October is National Cyber Security Awareness Month
At home, at work, at school, and while on vacation, our growing dependence on technology demands greater security online. Because there are many different online scams out there including money wiring scams, online dating scams, and health care scams, we want to make sure you can recognize the risks and threats associated with using the internet. The importance of practicing safe behaviors while online especially applies to your online bank accounts.
To help prevent online scams from happening to you, there are some things to be aware of:
- Scam artists commonly pose as people you would normally trust: family members, law enforcement, government officials, and businesses you have dealt with in the past.
- Caller ID is not always a trustworthy way of identifying the caller. Technology makes it easy for a scammer to display a local number on Caller ID. More and more local numbers are being “spoofed.”
- Be aware of emails from trusted sources asking for money to be sent to them or a third party. Always call the person at a phone number you already have in your possession or from a reliable source, not a number given to you in an email.
- Scammers may request a wire transfer, pre-paid gift cards, or to deposit funds into an account.
- Once funds are sent and retrieved by the scammer it is impossible to get those funds back.
Tips to Protect Yourself:
- Do not give out any personal information to anyone who contacts you. Personal info includes but is not limited to:
- Name, address, social security number, date of birth, maiden names, account numbers, debit/credit card numbers.
- Do not try to scam the scammer or attempt to get info from them – just hang up!
- Don’t keep quiet! Scammers may direct you to not tell anyone what they have asked of you. Do talk to a trusted individual to help you make the right decision.
- Use discretion when posting personal and travel information on social media.
- Set email away messages to only respond to known contacts in your address book.
- Disable geo-locational features, such as automatic status updates and friend finder functionalities.
Cyber Security Tips & Reminders
With a little care it’s possible to avoid these problems. Follow these simple tips:
- Keep your electronic devices with you at all times.
- Do not access sensitive accounts (bank accounts, credit cards, etc) or conduct sensitive transactions over public networks.
- Public networks include hotel wired and Wi-Fi networks, airport Wi-Fi and coffee shop Wi-Fi.
- Use wired connections instead of Bluetooth or Wi-Fi connections, whenever possible.
- If it is a shared wired network, use the same caution that you would use in a public Wi-Fi network.
- With both wired and Wi-Fi be sure to use up-to-date anti-virus, anti-spyware, and anti-adware protection software; apply recommended patches to your operating system and software (additional information below). If your device has a firewall option, be sure to use it!
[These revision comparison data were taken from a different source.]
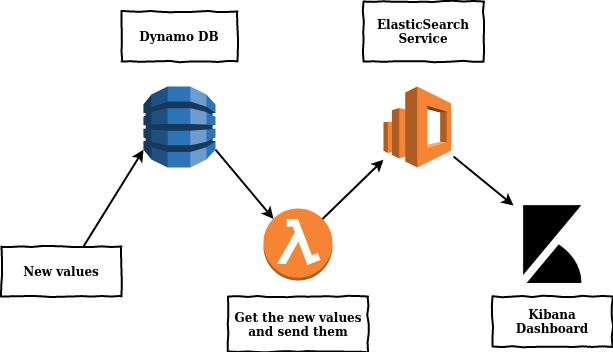
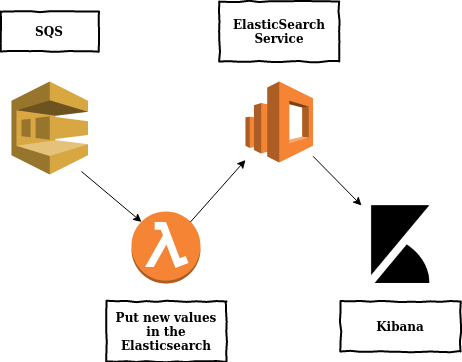
new part 3

diff --git a/Part_Three.md b/Part_Three.md
@@ -4,11 +4,12 @@ Simple setup for a Kibana dashboard with ElasticSearch Service
 ### What you will know
 ![global schema](images/rapport3.png)
 
-### From DynamoDB to ElasticSearch Service
-The dynamoDB already created is used as trigger for a new lambda function, to send the ElasticSearch Service (ES), this function needs a role, with access to the DynamoDB, and the ES
+### From Sqs to ElasticSearch Service
+The Sqs and the function behind are the ones of **Part Two**.
+The lambda function don't use the client 'elasticsearch-py' but classic requests instead. The values are included in the ElasticSearch only if they are new.
 
 ### ElasticSearch Service
 At the creation of the ES, you will need to chose the identification method to allow peoples, including you, to access the ES and the kibana, when the ES is online, you can access to the kibana with the link under the arn, in the overview pannel.
 
 ### Kibana Dashboard
-Connect to your Elasticsearch data with the connection with their index, then use the pannels on the left side to create dashboard and visualisations 
+Connect to your Elasticsearch data with the connection with their index, then use the pannels on the left side to create dashboard and visualisations, verify that the type of your values are recognized by kibana (especialy date or number) to allow a smooth visualisation creation.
- Keep your software current by having the latest security software, web browser, and operating system in place. This will help decrease the chance of a virus, malware or any other online threats.
- Set up automatic software updates on all of your devices. (Computers, Smart phones or any other web-enabled device)
- Your password should be long and strong and contain at least 3 of the following: upper-case letter, lower-case letter, number, and symbol. Longer passwords are more secure than shorter ones because there are more characters to guess.
- Do not share your password.
- Choose a strong password that is unique to your life and not something that can be easily guessed.
- Avoid using words that can be found in the dictionary, and consider using paraphrases. (Example: This passwd is 4 my Email)
- Always use a different password for each online account.
- If another website is breached and the password database is leaked, hackers will try to use the leaked password to access your account on other websites in a process known as credential stuffing.
- Change your password several times a year.
- Protect your password. If you write it down do not leave it out in the open, make sure it’s in a secure location.
Dakota Community Bank & Trust’s IT Officer and Web Administrator Tyler Boespflug’s best advice is to “Stay cyber aware.” He goes on to add “Cyber attackers love to exploit a person’s kindness and desire to help. Familiarizing yourself with their tactics and attack methods will help you make safe decisions before clicking links, opening attachments or responding to inquiries from suspicious sources.”
Cyber security is one of our top priorities for our customers. Please remember if you ever feel your account has been compromised, or if you come across unauthorized access or activity, notify the bank immediately.